JACKSONVILLE, Fla. — The 2022 hurricane season is a wrap. With two storms under our belt, the first coast held it’s ground.
We are thankful to not see some of the devastation that hit southwest Florida, but there was plenty to see from St. Johns County to southeast Georgia.
Let’s start with Hurricane Ian, which hit us as a tropical storm in late September. The most dramatic video came from our crews in St. Augustine.
Ian crashed waves into coastal homes, nearly washing one away in Summer Haven.
The storm threw tree branches across the way and toppled signs. Most notably, the storm put St. Augustine under water starting dark and early.
Meteorologist Lew Turner reported on a rogue sailboat slamming into the sea wall. It was eventually tied off and later removed from the water.
By daylight, the main road in downtown St. Augustine blended in with the river.
“This is as bad as it’s gotten here on Avenida Menendez,” Turner reported. “This is where I’ve been live all morning.

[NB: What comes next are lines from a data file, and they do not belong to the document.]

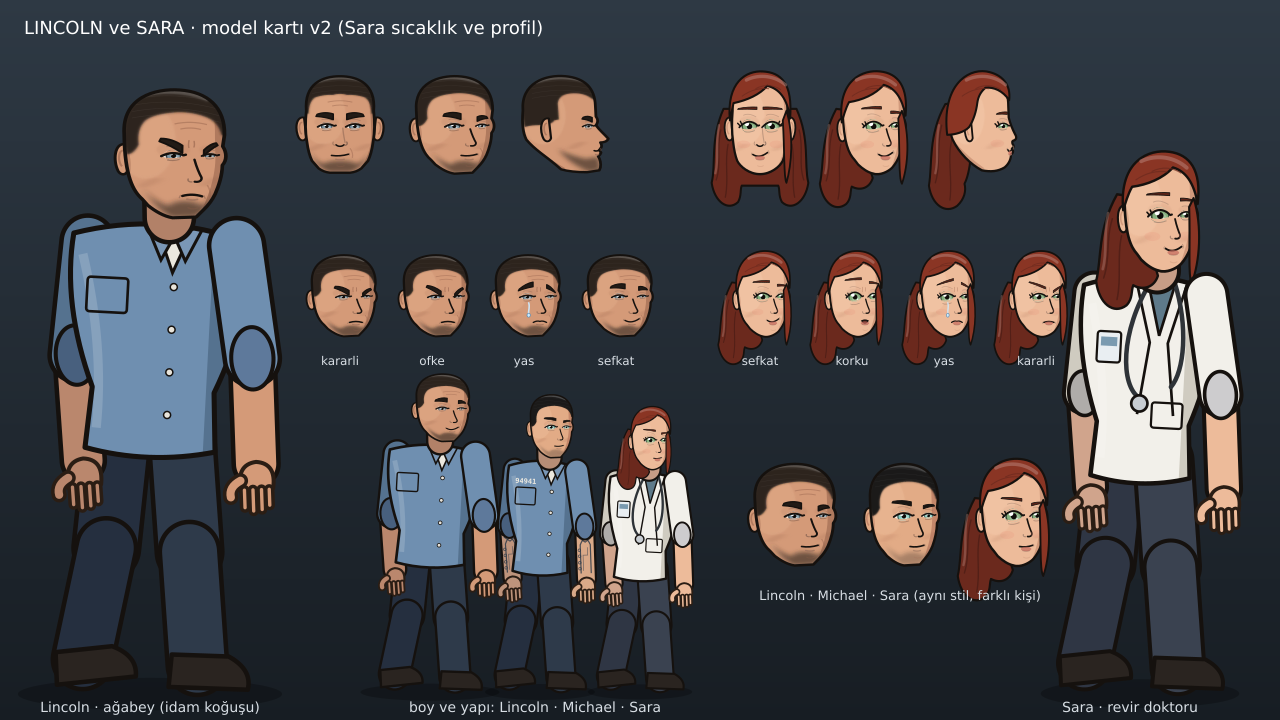
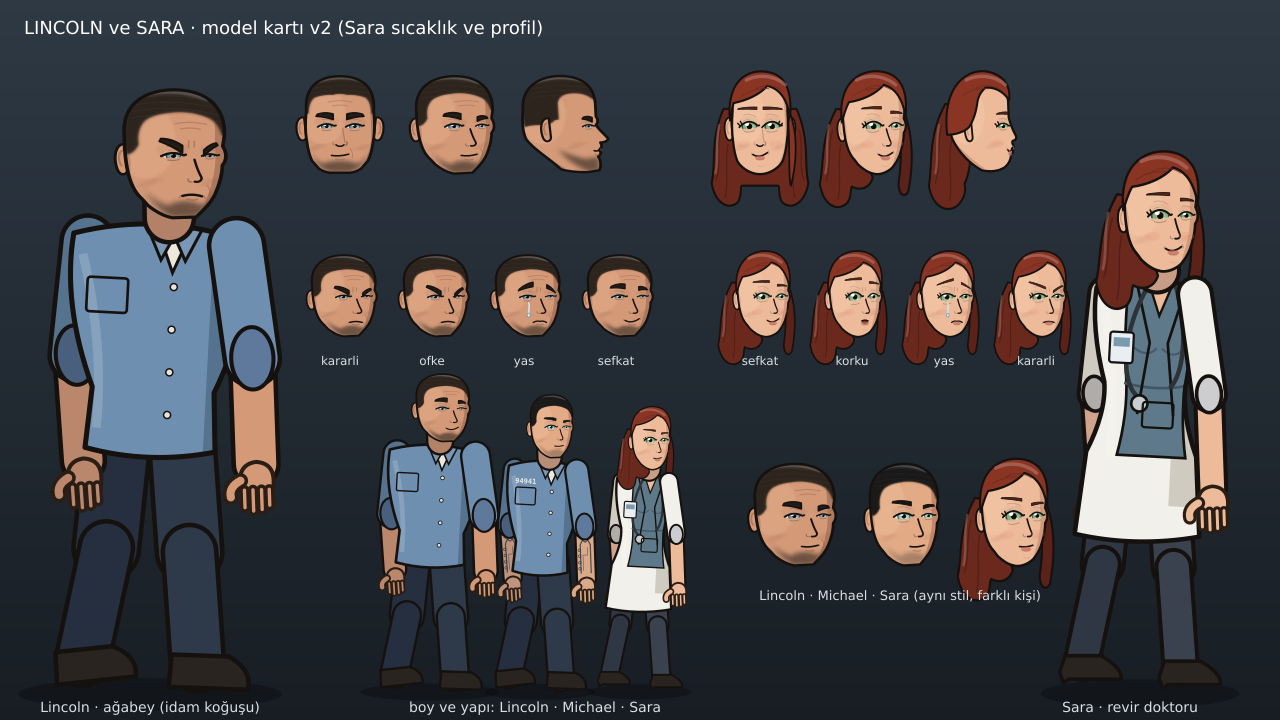
F3: Sara v3 (kadın bedeni, tam görünen yüz); prolog örgüsü onay bekliyor
Claude-Session: https://claude.ai/code/session_01ADfUkHjNCYiLn7Tbp4iBbS

diff --git a/projeler/michael-scofield/karakter.py b/projeler/michael-scofield/karakter.py
@@ -295,13 +295,19 @@ def figur2(spec, ifade="odak", poz=None, plan=False, numara_goster=True, el_on_e
     g = math.radians(p["govde"])
     def tw(lx, ly):  # gövde yerelinden dünyaya (pelvis merkezli, yukarı -y)
         return hip[0] + lx * math.cos(g) - ly * math.sin(g), hip[1] + lx * math.sin(g) + ly * math.cos(g)
-    sh_on, sh_ark = tw(64 * br * s, -TOR + 14 * s), tw(-60 * br * s, -TOR + 18 * s)
+    FEM = spec.get("female"); fo = 0.8 if FEM else 1.0      # omuz genişliği
+    fk = 0.78 if FEM else 1.0; fb = 0.7 if FEM else 1.0        # kol / bacak kalınlığı
+    sh_on, sh_ark = tw(64 * br * s * fo, -TOR + 14 * s), tw(-60 * br * s * fo, -TOR + 18 * s)
     neck = tw(8 * s, -TOR - 10 * s)
     o = [f'<ellipse cx="0" cy="4" rx="{110*br*s:.0f}" ry="16" fill="#000" opacity="0.25"/>']
     def bacak(side, t, k, ton):
-        hx, hy = tw(side * 26 * br * s, 0)
+        hx, hy = tw(side * 26 * br * s * (1.12 if FEM else 1.0), 0)
         kx, ky = _uc(hx, hy, t, TH); ax, ay = _uc(kx, ky, t - k, SN)
-        out = _seg((hx, hy), (kx, ky), 60 * s, ton) + _seg((kx, ky), (ax, ay), 54 * s, ton)
+        out = _seg((hx, hy), (kx, ky), 60 * s * fb, ton) + _seg((kx, ky), (ax, ay), 48 * s * fb, ton)
+        if FEM:  # kadın ayakkabısı: ince, sivri burunlu, alçak topuk
+            out += (f'<path d="M{ax-18*s:.0f},{ay-8:.0f} L{ax+22*s:.0f},{ay-8:.0f} Q{ax+46*s:.0f},{ay+6:.0f} {ax+44*s:.0f},{ay+18:.0f} L{ax-14*s:.0f},{ay+18:.0f} L{ax-20*s:.0f},{ay+22:.0f} L{ax-24*s:.0f},{ay+10:.0f} Z" '
+                    f'fill="{spec["shoe"]}" stroke="{INK}" stroke-width="4" stroke-linejoin="round"/>')
+            return out
         out += (f'<path d="M{ax-26*s:.0f},{ay-10:.0f} L{ax+30*s:.0f},{ay-10:.0f} Q{ax+54*s:.0f},{ay+2:.0f} {ax+50*s:.0f},{ay+22:.0f} L{ax-28*s:.0f},{ay+22:.0f} Z" '
                 f'fill="{spec["shoe"]}" stroke="{INK}" stroke-width="4.5" stroke-linejoin="round" transform="rotate({max(-25, min(25, (t-k)*0.5)):.0f} {ax:.0f} {ay:.0f})"/>')
         return out
@@ -323,11 +329,18 @@ def figur2(spec, ifade="odak", poz=None, plan=False, numara_goster=True, el_on_e
         return out
     # arka katmanlar
     o.append(bacak(-1, *p["bacak_arka"], shade(spec["pants"], 0.82)))
-    o.append(kol(sh_ark, *p["kol_arka"], 40 * s * br, sd, shade(sk, 0.88), p["el_arka"]))
+    o.append(kol(sh_ark, *p["kol_arka"], 40 * s * br * fk, sd, shade(sk, 0.88), p["el_arka"]))
     o.append(bacak(1, *p["bacak_on"], spec["pants"]))
     # gövde: V biçimli, yerel koordinatta çizilip döndürülür
     W1, W2 = 72 * br * s, 50 * br * s
-    torso = (f"M{-W1:.0f},{-TOR+10*s:.0f} Q{-W1-8:.0f},{-TOR*0.6:.0f} {-W2:.0f},{-TOR*0.2:.0f} L{-W2-4:.0f},{20*s:.0f} "
+    if FEM:
+        W1 = 58 * s; Wb = 40 * s; Wk = 60 * s; ET = 86 * s     # omuz, bel, kalça, önlük eteği
+        W2 = Wb
+        torso = (f"M{-W1:.0f},{-TOR+12*s:.0f} Q{-W1-4:.0f},{-TOR*0.72:.0f} {-Wb-4:.0f},{-TOR*0.42:.0f} Q{-Wb:.0f},{-TOR*0.25:.0f} {-Wk:.0f},{-6*s:.0f} "
+                 f"L{-Wk-8:.0f},{ET:.0f} Q0,{ET+12*s:.0f} {Wk+10:.0f},{ET-4:.0f} L{Wk+2:.0f},{-6*s:.0f} Q{Wb+4:.0f},{-TOR*0.25:.0f} {Wb+6:.0f},{-TOR*0.42:.0f} "
+                 f"Q{W1+8:.0f},{-TOR*0.72:.0f} {W1:.0f},{-TOR+12*s:.0f} Q0,{-TOR-14*s:.0f} {-W1:.0f},{-TOR+12*s:.0f} Z")
+    else:
+      torso = (f"M{-W1:.0f},{-TOR+10*s:.0f} Q{-W1-8:.0f},{-TOR*0.6:.0f} {-W2:.0f},{-TOR*0.2:.0f} L{-W2-4:.0f},{20*s:.0f} "
              f"Q0,{34*s:.0f} {W2+6:.0f},{18*s:.0f} L{W2+2:.0f},{-TOR*0.2:.0f} Q{W1+10:.0f},{-TOR*0.6:.0f} {W1:.0f},{-TOR+10*s:.0f} "
              f"Q0,{-TOR-16*s:.0f} {-W1:.0f},{-TOR+10*s:.0f} Z")
     _VID[0] += 1; tid = f"v{_VID[0]}"
@@ -336,7 +349,12 @@ def figur2(spec, ifade="odak", poz=None, plan=False, numara_goster=True, el_on_e
     if spec.get("stripes"):
         for k in range(9): inner.append(f'<rect x="-200" y="{-TOR+20*s+k*28*s:.0f}" width="400" height="{10*s:.0f}" fill="{spec["stripes"]}" opacity="0.9"/>')
     elif spec.get("female"):
-        inner.append(f'<path d="M-4,{-TOR-8:.0f} L14,{-TOR+62*s:.0f} L32,{-TOR-8:.0f} Z" fill="{spec["under"]}" stroke="{INK}" stroke-width="3"/>'
+        bl = spec["under"]
+        inner.append(f'<path d="M-22,{-TOR-6:.0f} Q-26,{-TOR*0.7:.0f} -20,{-TOR*0.45:.0f} Q-16,{-TOR*0.25:.0f} -26,{-4*s:.0f} L50,{-4*s:.0f} Q42,{-TOR*0.25:.0f} 46,{-TOR*0.45:.0f} Q52,{-TOR*0.7:.0f} 48,{-TOR-6:.0f} Z" fill="{bl}" stroke="{INK}" stroke-width="3"/>'
+                     f'<path d="M-4,{-TOR-6:.0f} L13,{-TOR+40*s:.0f} L30,{-TOR-6:.0f}" fill="{spec["skin"]}" stroke="{INK}" stroke-width="2.6"/>'
+                     f'<path d="M-14,{-TOR*0.62:.0f} Q2,{-TOR*0.56:.0f} 12,{-TOR*0.62:.0f} M18,{-TOR*0.62:.0f} Q30,{-TOR*0.56:.0f} 42,{-TOR*0.62:.0f}" stroke="{shade(bl,0.75)}" stroke-width="2.4" fill="none"/>'
+                     f'<path d="M-22,{-TOR*0.42:.0f} Q12,{-TOR*0.38:.0f} 48,{-TOR*0.42:.0f}" stroke="{shade(bl,0.7)}" stroke-width="3" fill="none"/>')
+        inner.append(f'<path d="M-4,{-TOR-8:.0f} L14,{-TOR+62*s:.0f} L32,{-TOR-8:.0f} Z" fill="none" stroke="none"/>'
                      f'<path d="M-16,{-TOR-4:.0f} L4,{-TOR+70*s:.0f} L-6,{-TOR+150*s:.0f} M44,{-TOR-4:.0f} L24,{-TOR+70*s:.0f} L34,{-TOR+150*s:.0f}" fill="none" stroke="{INK}" stroke-width="3"/>'
                      f'<path d="M2,{-TOR+2:.0f} C-30,{-TOR+60:.0f} -26,{-TOR+120:.0f} -4,{-TOR+132:.0f} M28,{-TOR+2:.0f} C46,{-TOR+50:.0f} 44,{-TOR+100:.0f} 30,{-TOR+118:.0f}" stroke="#2E3338" stroke-width="5" fill="none" stroke-linecap="round"/>'
                      f'<circle cx="-4" cy="{-TOR+138:.0f}" r="9" fill="#C8CDD2" stroke="{INK}" stroke-width="3"/>'
@@ -357,7 +375,7 @@ def figur2(spec, ifade="odak", poz=None, plan=False, numara_goster=True, el_on_e
     hx, hy = _uc(*neck, 180 + p["govde"] * 0.3 + p["bas"] * 0.3, 70 * s)
     o.append(_seg(neck, (neck[0] + (hx - neck[0]) * 0.5, neck[1] + (hy - neck[1]) * 0.5), 44 * s, shade(sk, 0.84)))
     o.append(f'<g transform="translate({hx:.1f},{hy:.1f}) rotate({p["govde"]*0.4 + p["bas"]:.1f}) scale({0.62*s*(1.05 if child else 1):.3f})"><g transform="translate(0,{_boyun_ofset(spec)})">{kafa(spec, "3q", ifade)}</g></g>')
-    o.append(kol(sh_on, *p["kol_on"], 42 * s * br, sh, sk, p["el_on"], el_on_ek))
+    o.append(kol(sh_on, *p["kol_on"], 42 * s * br * fk, sh, sk, p["el_on"], el_on_ek))
     return "".join(o)
 
 POZLAR = {

diff --git a/projeler/michael-scofield/aday/yuzler.py b/projeler/michael-scofield/aday/yuzler.py
@@ -53,15 +53,16 @@ def _kadin_sac(view, hair, arka):
         dalga = {"front": "M-86,0 C-96,40 -84,70 -96,104 M-70,30 C-78,70 -68,100 -76,140 M86,0 C96,40 84,70 96,104 M70,30 C78,70 68,100 76,140",
                  "3q": "M-82,0 C-94,40 -84,70 -96,106 M-64,30 C-72,70 -62,104 -70,144",
                  "side": "M-84,-10 C-96,40 -86,74 -98,110 M-62,20 C-72,64 -60,100 -66,146"}[view]
-        return (f'<path d="{d}" fill="{hd}" stroke="{INK}" stroke-width="4.5" stroke-linejoin="round"/>'
+        uzak = ('<path d="M58,-70 C98,-10 96,70 84,128 C74,146 58,130 64,100 C70,60 70,0 50,-60 Z" '
+                f'fill="{shade(hd,0.85)}" stroke="{INK}" stroke-width="4.5" stroke-linejoin="round"/>') if view == "3q" else ""
+        return (uzak + f'<path d="{d}" fill="{hd}" stroke="{INK}" stroke-width="4.5" stroke-linejoin="round"/>'
                 f'<path d="{dalga}" stroke="{shade(hd,0.72)}" stroke-width="3" fill="none" opacity="0.8" stroke-linecap="round"/>'
                 f'<path d="M-90,-10 C-98,30 -90,60 -98,90" stroke="{hl}" stroke-width="5" fill="none" opacity="0.35" stroke-linecap="round"/>')
     d = {"front": "M-66,-20 C-74,-100 -30,-124 6,-122 C46,-120 72,-98 66,-24 C60,-66 42,-86 16,-92 C0,-74 -28,-62 -58,-56 C-62,-40 -64,-28 -66,-20 Z",
          "3q": "M-62,-16 C-72,-106 -14,-126 22,-122 C62,-118 84,-90 78,-30 C70,-68 54,-88 30,-94 C12,-74 -18,-62 -46,-58 C-54,-44 -58,-28 -62,-16 Z",
          "side": "M-72,10 C-84,-90 -30,-128 14,-122 C50,-116 68,-94 64,-62 C50,-82 30,-90 12,-88 C2,-80 -4,-70 -6,-56 C-8,-40 -14,-20 -24,-6 C-34,4 -54,10 -72,10 Z"}[view]
-    side_lock = {"front": "M58,-40 C74,10 70,70 58,110 C52,100 54,40 50,-20 Z",
-                 "3q": "M70,-40 C88,10 84,74 70,112 C62,100 66,40 62,-24 Z",
-                 "side": ""}[view]
+    side_lock = {"front": "M66,-34 C84,10 80,72 68,116 C62,104 66,44 62,-16 Z",
+                 "3q": "", "side": ""}[view]
     o = [f'<path d="{d}" fill="{hair}" stroke="{INK}" stroke-width="4.5" stroke-linejoin="round"/>']
     if side_lock: o.append(f'<path d="{side_lock}" fill="{hair}" stroke="{INK}" stroke-width="4" stroke-linejoin="round"/>')
     o.append(f'<path d="M-30,-104 C0,-118 34,-112 56,-94" stroke="{hl}" stroke-width="7" fill="none" opacity="0.45" stroke-linecap="round"/>'

diff --git a/projeler/michael-scofield/karar_gunlugu.md b/projeler/michael-scofield/karar_gunlugu.md
@@ -66,3 +66,10 @@ Her tur sonunda bir kayıt eklenir. **Ders** satırı zorunludur. Tekrarlayan de
 - Kullanıcı (Tur 9 sorusu): "Sara daha sıcak, çekici ve yan profilini iyileştir"; sıra → **prolog örgüsü + blok animatik** (mekânlar ondan önce).
 - Sara v2: kadın profili (yumuşak alın, küçük kalkık burun, dolgun dudak, yuvarlak çene), yanda saç kafatasını sarar, perçem yukarı, gözler büyük ve açık (goz_k 1.14, goz_h 0.86, kapak_ac 0.12), hacimli dalgalı saç + parlama, sıcak yanak tonu, belirgin dudak, kalın kirpik; varsayılan görünüşler "şefkat". `kartlar/model_yan_v2.png`.
 - Ders: Aynı yüz sistemini kadın karaktere taşırken profil (side) ayrı çizilmeli; genişlik ölçeği yetmez.
+
+## Tur 10 · 26.11.2026 18:10–18:35 · F4a prolog örgüsü v1 + Sara v3
+- Sunulan: `dokum/prolog.json` (5 çekim, ~21 sn + 3 sn başlık, anlamsal geçiş 4/4, dokum_kontrol GEÇTİ) ve `orgu/prolog_v1.md`.
+- Kullanıcı: örgü sorusuna cevap yerine "Sara'nın vücudu hâlâ kadın vücudu gibi olmamış; yüzü yarım, yüzü tam yap; çekici, sevecen durmalı". Ses sorusu yanıtsız → varsayım: blok animatikte yerel XTTS.
+- Sara v3: yüzü örten saç tutamları kaldırıldı/dışarı alındı (3/4'te uzak saç yüzün arkasında), `figur2` kadın bedeni (omuz ×0.8, bel 40, kalça 60, önlük kalçanın altına iner, kol ×0.78, bacak ×0.7, alçak topuklu sivri ayakkabı), açık önlük + bele oturan bluz.
+- Prolog örgüsü onayı bekliyor.
+- Ders: Kadın karakterde yalnız yüzü değiştirmek yetmez; omuz-bel-kalça oranı ve kıyafet kesimi silüeti belirler. Saç tutamı yüzün iç konturunu kesmemeli (yarım yüz algısı).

Now, what was sidewalk is now mid-shin.”
Powerlines were dangling, homes were flooded, and crews were working overtime to get everything back in order.
Before the first coast could bounce back, we were bracing for Tropical Storm Nicole.
Nicole hit just says after election day. The storm caused flooding across downtown Jacksonville into San Marco and east. Most notably, Vilano Beach and St. Augustine really took a beating.
“Today was an especially difficult day,’ one homeowner in Vilano Beach opened up. “About 6 am, I thought our roof was going to fly off and I asked my wife to go downstairs so we could be a little more safe on what’s going on. But I believe this storm was probably the worst since Matthew in my opinion.”
Nicole brought the wind, rain, and storm surge wiping away a good chunk of A1A.
“When you see this scene right here, what is going through your mind right now?” First Coast News reporter Tristan Hardy asked a local in Vilano Beach.
“Well it’s just awful because this highway is what everybody from Vilano to Ponte Vedra uses to get to St. Augustine,’ the local explained. “You can see at least half the highway is gone from 300 yards and it’s going to be a lot of inconvenience for a lot of people for a while.”
Into St. Augustine, the scene was eerily familiar to Ian.
“Flooding is very much becoming an issue right now. Over my shoulder here is A1A in Davis Shores,” First Coast News reporter Rich Donnelly showed up a neighborhood underwater.
Businesses flooded as well.
“It’s about what we expected,” one business owner said. “It looks like what Ian did. Maybe a little less water than Ian.”
St. Augustine was under water hoping to recover quick enough for one of their biggest events of the year: Nights of Lights. Spoiler alert: They did it!
“That’s probably my favorite thing about living here is the way the community rallies around each other and takes care of one another,” a St. Augustine business owner said.
We can’t forget about flooding on Ken Knight Drive. Some residents evacuated to the shelter.
Up in Georgia, St. Simons Island got a brunt of the storm and other neighborhoods saw flooding.
There was also significant dune damage following both storms from St. Augustine up to Atlantic Beach. Experts don’t expect the dune to recover in time for next hurricane season.
Duval County’s dune nourishment project by the Army Corps of Engineers won’t happen until 2024.
Nicole is gone, but her problems are here to stay.